» Supplied records:
================================

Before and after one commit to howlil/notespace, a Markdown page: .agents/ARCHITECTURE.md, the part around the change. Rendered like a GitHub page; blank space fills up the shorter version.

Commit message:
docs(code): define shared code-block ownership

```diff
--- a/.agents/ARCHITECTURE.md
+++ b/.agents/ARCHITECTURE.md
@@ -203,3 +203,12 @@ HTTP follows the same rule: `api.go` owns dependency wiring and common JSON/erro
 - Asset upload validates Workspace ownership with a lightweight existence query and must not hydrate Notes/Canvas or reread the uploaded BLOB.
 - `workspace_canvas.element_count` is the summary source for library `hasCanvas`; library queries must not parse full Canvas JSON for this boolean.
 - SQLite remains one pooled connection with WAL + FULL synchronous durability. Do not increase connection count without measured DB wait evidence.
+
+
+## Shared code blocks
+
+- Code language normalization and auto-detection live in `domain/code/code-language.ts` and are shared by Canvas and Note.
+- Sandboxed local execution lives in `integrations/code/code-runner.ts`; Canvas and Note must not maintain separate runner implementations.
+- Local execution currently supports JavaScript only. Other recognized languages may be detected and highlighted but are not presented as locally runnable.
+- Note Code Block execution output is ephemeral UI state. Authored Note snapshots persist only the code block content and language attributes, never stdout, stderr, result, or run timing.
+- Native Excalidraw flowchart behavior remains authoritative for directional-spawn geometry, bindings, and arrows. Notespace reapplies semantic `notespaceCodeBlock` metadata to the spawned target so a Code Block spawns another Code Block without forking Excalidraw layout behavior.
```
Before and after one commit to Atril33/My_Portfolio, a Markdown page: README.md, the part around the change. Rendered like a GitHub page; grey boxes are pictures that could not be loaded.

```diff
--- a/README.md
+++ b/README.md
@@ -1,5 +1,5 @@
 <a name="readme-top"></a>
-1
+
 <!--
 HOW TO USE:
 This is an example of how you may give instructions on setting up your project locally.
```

================================

» Goal of the exercise: Note down each line above where the word "agents" occurs.

» Solution to the exercise:
Before and after one commit to howlil/notespace, a Markdown page: .agents/ARCHITECTURE.md, the part around the change. Rendered like a GitHub page; blank space fills up the shorter version.
--- a/.agents/ARCHITECTURE.md
+++ b/.agents/ARCHITECTURE.md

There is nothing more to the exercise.